Edit: @mkeith brings up a good point with microphonics. The mounting of the capacitor will have a large effect on whether microphonics are an issue in the bandwidth of the sensor. Here is a Kemet document showing a comparison:

enter image description here

There are also "soft" termination X7R parts that may give some of the advantages of the expensive clip-on-lead frame MLCC caps. If your application involves high vibration it's definitely worth considering.

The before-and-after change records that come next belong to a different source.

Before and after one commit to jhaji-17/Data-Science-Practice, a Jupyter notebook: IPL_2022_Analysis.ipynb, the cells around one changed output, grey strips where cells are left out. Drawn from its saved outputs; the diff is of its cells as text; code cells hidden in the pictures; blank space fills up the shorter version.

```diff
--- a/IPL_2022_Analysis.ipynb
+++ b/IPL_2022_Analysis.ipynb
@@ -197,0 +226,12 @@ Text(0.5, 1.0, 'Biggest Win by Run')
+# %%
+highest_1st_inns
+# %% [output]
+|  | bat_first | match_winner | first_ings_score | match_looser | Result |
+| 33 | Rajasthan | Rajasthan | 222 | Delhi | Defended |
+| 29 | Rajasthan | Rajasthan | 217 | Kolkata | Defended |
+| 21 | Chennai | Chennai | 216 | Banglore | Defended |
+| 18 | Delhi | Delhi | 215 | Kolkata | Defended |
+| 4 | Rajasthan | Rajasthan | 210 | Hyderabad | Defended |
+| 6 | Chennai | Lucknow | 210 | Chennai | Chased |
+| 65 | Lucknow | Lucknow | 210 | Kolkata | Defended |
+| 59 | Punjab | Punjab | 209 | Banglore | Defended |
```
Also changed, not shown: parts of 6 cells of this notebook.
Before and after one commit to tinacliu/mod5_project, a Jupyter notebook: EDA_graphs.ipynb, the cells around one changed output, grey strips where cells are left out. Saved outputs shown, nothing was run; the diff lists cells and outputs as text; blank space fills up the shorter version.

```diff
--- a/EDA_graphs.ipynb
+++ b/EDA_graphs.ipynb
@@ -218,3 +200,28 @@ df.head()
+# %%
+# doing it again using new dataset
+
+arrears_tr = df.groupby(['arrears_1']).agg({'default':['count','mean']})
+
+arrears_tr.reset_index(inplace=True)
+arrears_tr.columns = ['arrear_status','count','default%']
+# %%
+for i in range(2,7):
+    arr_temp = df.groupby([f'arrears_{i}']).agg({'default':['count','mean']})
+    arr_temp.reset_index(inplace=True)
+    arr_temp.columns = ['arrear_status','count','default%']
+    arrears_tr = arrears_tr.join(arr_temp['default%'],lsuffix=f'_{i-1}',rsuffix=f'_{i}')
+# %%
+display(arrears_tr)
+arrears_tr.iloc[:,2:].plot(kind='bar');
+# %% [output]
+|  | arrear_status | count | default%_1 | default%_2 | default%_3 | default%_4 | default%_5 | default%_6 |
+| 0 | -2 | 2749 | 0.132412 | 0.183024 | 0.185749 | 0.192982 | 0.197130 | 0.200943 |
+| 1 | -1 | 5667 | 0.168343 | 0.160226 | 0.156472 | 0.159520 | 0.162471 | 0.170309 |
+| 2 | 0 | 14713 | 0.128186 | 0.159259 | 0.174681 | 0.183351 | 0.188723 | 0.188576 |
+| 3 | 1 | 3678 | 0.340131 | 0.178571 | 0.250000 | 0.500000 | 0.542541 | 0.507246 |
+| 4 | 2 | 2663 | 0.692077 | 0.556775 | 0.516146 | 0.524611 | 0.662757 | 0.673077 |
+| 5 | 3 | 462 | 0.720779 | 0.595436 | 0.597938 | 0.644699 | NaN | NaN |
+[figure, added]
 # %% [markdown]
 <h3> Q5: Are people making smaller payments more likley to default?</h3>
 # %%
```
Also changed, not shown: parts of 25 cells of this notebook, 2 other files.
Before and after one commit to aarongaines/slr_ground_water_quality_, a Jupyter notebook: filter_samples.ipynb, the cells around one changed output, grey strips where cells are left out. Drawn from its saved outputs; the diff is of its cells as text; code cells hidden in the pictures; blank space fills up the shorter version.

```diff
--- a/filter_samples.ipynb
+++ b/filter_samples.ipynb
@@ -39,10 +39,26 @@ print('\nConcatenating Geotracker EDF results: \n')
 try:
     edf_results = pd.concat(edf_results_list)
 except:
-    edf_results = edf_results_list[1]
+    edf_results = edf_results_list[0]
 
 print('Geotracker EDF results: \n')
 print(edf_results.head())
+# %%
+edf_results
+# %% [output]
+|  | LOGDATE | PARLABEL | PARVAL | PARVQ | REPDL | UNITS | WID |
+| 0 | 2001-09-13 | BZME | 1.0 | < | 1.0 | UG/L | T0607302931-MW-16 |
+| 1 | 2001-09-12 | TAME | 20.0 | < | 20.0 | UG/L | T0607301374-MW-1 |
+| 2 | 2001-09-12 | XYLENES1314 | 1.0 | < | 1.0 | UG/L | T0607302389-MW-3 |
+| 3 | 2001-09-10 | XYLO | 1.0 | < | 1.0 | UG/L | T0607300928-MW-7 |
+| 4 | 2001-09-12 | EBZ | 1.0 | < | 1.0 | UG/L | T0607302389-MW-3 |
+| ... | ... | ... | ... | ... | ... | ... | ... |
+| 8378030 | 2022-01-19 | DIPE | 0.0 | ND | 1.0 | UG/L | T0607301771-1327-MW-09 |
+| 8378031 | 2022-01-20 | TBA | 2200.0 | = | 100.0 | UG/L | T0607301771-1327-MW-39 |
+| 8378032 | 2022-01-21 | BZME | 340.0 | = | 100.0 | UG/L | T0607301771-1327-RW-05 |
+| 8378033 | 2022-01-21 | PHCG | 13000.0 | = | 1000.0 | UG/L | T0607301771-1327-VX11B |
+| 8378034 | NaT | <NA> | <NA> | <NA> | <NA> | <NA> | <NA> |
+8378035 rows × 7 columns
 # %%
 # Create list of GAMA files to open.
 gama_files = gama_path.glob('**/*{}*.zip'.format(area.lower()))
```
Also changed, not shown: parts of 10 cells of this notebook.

If you choose to use a ceramic you should pay attention to the voltage coefficient of the capacitor- you may need to use a 22uF to get 10uF effective capacitance at the working voltage.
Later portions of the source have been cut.